Alive at Work

perfection job.png

I may have mentioned the HR Bookclub I attend, hosted and organised by this wise and brilliant woman. This month the book up for discussion was Alive at Work. by Dan Cable. Once I got into this book [and this was my first audio book as I couldn't get hold of a hard copy before book club - that experience is a whole other story] I knew that I'd want to share some key things with you and encourage you to take a look yourselves. I also figured I'd use the wisdom of the crowd at bookclub to add to my thoughts and got the permission of the group to share their ideas [and photos]. 

The book is described on Goodreads as 'bold', maybe, for me though it re-enforced a lot of the ideas and tactics I try plus gave me a few more examples to experiment with. As with the last book I shared, I jotted ideas on post it notes to keep track of the things that stood out for me. 

The book explains and builds on the neuroscience of motivation. Using the terms seeking system and fear system. Reminding the reader of the need for a fear system for us to survive, but that equally the seeking system has allowed our survival. By adaptation and learning to overcome the challenges we see based on our curiosity and intrinsic nature, to want to solve problems, the seeking system also has resulted in our survival. The fear state will always drown out the seeking system so we need to ensure that this creative and problem solving system is allowed a voice, or an ear.

Take these ideas into the work setting and the history of how work and industry has developed.  A standardised, rule based, measure and target approach ensures great efficiency, gives reassurance that everything is being done in the same way (safe and reliable) and allows managers to check performance with metrics and indicators. 

All well and good in some circumstances and as industry moved (often using car manufacturing as an example) this style meant great returns. In a world and time when expectations, communication, demands are frequently and often changing, this approach can slug up systems and leave staff feeling disconnected and purposeless. This impacts productivity and the wellbeing of staff. 

In healthcare we are dealing with people at nearly every aspect of our world. People are unpredictable, individual, unique and react in ways that at times can't be foreseen. Staff then need to be able to adapt, respond and create within these environments to achieve the best outcomes - terms described in Alive at Work as freedom within a frame. Boundaries, values, expectations need to be clear and then peoples natural desire and intent to do the best for that situation can be set free and boom.....great things happen.....or not..... and being safe to fail, make mistakes and build from those moments is as much a part of the framework as giving the opportunity to create.

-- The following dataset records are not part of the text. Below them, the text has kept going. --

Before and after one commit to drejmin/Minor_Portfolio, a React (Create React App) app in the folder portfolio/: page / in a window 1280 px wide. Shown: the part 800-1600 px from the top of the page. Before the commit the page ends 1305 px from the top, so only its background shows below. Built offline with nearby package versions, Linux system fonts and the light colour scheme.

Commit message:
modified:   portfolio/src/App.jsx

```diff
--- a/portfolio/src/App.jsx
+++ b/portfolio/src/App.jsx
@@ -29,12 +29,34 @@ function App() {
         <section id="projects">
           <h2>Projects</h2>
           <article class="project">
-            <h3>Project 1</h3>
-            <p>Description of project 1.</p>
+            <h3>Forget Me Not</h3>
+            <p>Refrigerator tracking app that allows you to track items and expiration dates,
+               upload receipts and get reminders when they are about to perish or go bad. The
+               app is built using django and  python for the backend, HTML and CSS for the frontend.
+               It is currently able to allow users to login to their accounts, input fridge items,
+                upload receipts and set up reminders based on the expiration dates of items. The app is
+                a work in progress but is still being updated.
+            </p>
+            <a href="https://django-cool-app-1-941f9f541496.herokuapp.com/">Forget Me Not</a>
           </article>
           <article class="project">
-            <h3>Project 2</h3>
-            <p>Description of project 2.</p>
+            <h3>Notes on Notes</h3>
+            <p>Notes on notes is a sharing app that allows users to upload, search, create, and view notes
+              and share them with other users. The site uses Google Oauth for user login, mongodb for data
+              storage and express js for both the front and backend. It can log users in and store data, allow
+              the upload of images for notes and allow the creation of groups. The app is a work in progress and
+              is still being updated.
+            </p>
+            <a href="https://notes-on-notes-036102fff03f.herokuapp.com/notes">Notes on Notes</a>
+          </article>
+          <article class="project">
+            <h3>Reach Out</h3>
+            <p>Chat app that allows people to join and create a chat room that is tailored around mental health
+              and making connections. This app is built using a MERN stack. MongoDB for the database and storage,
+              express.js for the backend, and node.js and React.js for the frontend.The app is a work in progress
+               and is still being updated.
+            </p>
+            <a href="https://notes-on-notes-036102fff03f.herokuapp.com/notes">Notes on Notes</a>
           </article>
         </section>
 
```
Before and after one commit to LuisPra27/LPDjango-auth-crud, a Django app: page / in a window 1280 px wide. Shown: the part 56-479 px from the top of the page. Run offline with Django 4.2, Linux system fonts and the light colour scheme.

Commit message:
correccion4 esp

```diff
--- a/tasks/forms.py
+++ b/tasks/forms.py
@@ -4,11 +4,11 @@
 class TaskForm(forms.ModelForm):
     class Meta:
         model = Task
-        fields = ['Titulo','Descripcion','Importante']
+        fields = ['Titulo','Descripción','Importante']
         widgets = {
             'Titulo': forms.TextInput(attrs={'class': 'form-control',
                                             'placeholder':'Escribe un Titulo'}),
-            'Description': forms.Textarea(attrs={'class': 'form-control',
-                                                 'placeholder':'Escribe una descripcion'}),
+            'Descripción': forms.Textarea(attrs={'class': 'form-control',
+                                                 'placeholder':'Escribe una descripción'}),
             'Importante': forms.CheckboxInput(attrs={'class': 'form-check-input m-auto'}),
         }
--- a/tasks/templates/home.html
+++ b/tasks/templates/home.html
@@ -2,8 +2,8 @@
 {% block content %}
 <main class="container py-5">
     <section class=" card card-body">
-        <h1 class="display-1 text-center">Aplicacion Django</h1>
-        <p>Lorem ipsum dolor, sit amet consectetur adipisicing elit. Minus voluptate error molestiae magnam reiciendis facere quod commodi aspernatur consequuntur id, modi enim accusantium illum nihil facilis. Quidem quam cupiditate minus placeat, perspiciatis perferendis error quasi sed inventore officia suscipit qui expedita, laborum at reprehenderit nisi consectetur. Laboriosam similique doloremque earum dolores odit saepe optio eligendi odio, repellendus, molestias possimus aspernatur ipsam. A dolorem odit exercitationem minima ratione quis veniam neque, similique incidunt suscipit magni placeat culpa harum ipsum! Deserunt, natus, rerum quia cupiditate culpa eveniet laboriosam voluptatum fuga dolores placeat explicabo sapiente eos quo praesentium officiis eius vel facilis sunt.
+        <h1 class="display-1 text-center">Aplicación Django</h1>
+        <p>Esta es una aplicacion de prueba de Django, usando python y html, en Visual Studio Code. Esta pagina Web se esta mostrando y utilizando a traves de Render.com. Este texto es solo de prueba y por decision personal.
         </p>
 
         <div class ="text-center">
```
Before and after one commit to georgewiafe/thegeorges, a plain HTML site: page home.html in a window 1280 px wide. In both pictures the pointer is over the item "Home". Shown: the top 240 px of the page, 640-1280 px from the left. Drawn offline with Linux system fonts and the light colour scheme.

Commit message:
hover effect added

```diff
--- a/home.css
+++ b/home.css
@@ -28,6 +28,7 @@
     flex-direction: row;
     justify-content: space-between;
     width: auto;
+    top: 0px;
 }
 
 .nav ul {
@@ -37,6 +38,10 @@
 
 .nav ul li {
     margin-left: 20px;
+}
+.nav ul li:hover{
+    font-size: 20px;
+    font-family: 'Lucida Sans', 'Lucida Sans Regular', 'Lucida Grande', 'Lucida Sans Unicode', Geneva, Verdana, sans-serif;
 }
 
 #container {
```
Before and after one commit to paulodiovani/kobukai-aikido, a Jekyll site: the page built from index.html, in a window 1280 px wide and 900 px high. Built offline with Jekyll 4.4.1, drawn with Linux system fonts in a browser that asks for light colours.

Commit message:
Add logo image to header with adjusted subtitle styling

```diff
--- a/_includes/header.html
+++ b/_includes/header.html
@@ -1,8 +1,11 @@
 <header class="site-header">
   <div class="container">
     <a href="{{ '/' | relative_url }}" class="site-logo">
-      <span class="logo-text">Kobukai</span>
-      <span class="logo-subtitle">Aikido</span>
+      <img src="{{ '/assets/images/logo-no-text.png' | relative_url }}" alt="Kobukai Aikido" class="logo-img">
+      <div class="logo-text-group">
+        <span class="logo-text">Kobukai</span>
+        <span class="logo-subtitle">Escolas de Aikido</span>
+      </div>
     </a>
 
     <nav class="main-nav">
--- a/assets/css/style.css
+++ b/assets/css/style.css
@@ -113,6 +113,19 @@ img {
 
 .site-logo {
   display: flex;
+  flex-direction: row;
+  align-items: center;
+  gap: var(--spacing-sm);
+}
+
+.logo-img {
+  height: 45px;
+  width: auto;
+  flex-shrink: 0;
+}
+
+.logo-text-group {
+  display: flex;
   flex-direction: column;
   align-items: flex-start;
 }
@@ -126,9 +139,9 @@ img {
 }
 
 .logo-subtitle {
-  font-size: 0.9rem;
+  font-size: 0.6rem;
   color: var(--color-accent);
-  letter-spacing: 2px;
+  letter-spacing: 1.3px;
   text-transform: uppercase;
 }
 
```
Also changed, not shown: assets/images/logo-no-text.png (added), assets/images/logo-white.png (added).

I think this is one of the reasons this is so difficult to action in healthcare. Peoples lives are often in our hands, we can never stop or even pause to consider new ways of doing things. We are held to account by our performance and it takes real courage for anyone to suggest let alone try to do, anything differently. 

The book had a great number of examples that could be tested. The wisdom of bookclub discussion felt this was a very practical book, easy to read and a good gift to give to the CEO, your lightly influence those who could help make a shift. 

My post-it note comments: - 

  • People less likely to get sick

  • Peoples emotion beat logic when it comes to the narrative of their work

  • The story we tell ourselves has a huge impact on our behaviours

  • We are attracted to authenticity - and can smell a fake a mile off

  • The why is more powerful than the how

  • Learned helplessness - will spread

  • Play is how we learn - and fear shuts off play and learning

  • Valuable employees will think like owners and design the best way for something to be done

  • Trust

  • People move more with noble purpose, emotional connection and experimenting and leading by example.

  • Humble servants (leaders)

While reading (well listening) there were connections made for me with many other books and topics, re-enforcing the ideas, but also why I didn't consider the book bold. This was a good collection of ideas and examples, well laid out and easy to access. I have a few ideas to experiment with....particularly liked the idea of creating personalised job titles.

The two big and important links for me are with Start with Why, a topic that likely started me off on this writing malarkey. The second was with the IHI Joy in Work course. Having recently completed this course, the ideas of connection and sense of purpose were key foundations for creating joy in work. Even the phrasing, Alive and Work -Joy in Work have an similarity that shouldn't surprise. The course is about to start again......sign up right here and let me know if you do, be great to help you along.

Book Club works on a series of questions that small groups answer and then move on to the next question. I get to hear from people in other fields of work, hearing from them what works and what is challenging. We get ideas, advice, suggestions and a great feeling of not being alone.

Building on each groups comments and ideas generated from the question by the end of the evening we have the wisdom of the crowd captured.

Yes, it sounds like I don't always read the book. Sometimes I only go for the chips and company.